David, an American Fulbright exchange scholar, was staying in an apartment on the Embankment of Canal Griboyedova. His third morning, almost noon, while he was recovering from a hangover, jetlag, and strange impressions of having seen a corpse nobody would touch for hours in the streets, his landlady stopped by and informed him that a potential buyer from Moscow wanted to visit the apartment.
Ah, what filth! she said as soon as she walked in. She took off her fur coat composed of a forestful worth of foxes, and panted as though she had climbed the stairs to the fifth floor, although David had heard her slamming the elevator door before coming to his apartment. I am so disappointed in you, she said. And you come from the civilized West? Before you, a Swiss ambassador, who had just retired, stayed here and he loved it, and when he left, the place was cleaner than before.
Don’t worry, I will wash the floors.
You don’t have to do that, but hire a cleaning lady. You could have told me.
How much are you selling it for?
One hundred and fifty thousand euro. I would charge twice as much if the apartment was renovated. You want to buy it? One-hundred and fifty-one thousand just for you.
But that’s more than the other guy is paying.
That’s the point. I can already get that much.
Without the fur, the landlady was a classic babushka, with a scarf, short and chubby.
I see, you have bottled water here. No wonder you can’t afford to buy apartments; you throw away your money even on water. What next? You will be buying thin air?
I read the warnings not to drink tap water here.
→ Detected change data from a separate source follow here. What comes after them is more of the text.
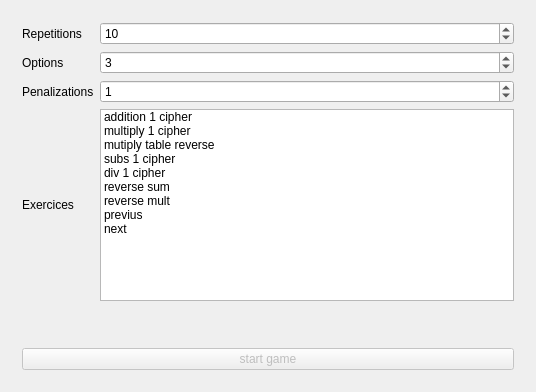
The window that math_practice.ui (jleahred/kids-math-practice) describes before a commit, drawn with Qt 5.
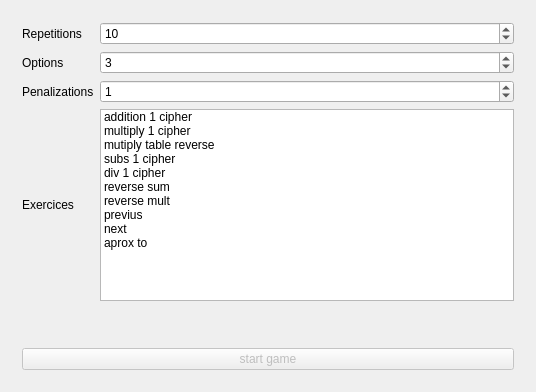
The same window after the commit. Custom widgets are drawn as their Qt base class.

Diff of the .ui file:
```diff
--- a/math_practice.ui
+++ b/math_practice.ui
@@ -189,6 +189,14 @@
             <enum>Unchecked</enum>
            </property>
           </item>
+          <item>
+           <property name="text">
+            <string>aprox to</string>
+           </property>
+           <property name="checkState">
+            <enum>Unchecked</enum>
+           </property>
+          </item>
          </widget>
         </item>
        </layout>
```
And if I could buy clean air, I would.
There’s nothing wrong with our water. We have excellent filtering systems, she said, walked to the faucet, and drank a glassful. Refreshing!
Giardia, lead, mercury, E. coli (why e-, is it an internet virus?)… that’s what I’ve heard.
That was years ago. And that is foreign propaganda. Why does the world hate us?
The world loves Russia, perhaps a little too much.
Do you know why my fingers are so knotty?
During the Siege, only ten years old, I dug with my fingers into the iced snow—that’s how we got our drinking water. We put the snow in pots. I get a little pension as a survivor of the siege. Do you know who visited me in this apartment? Comrade Stalin. He came after the war to talk with a few survivors of the siege.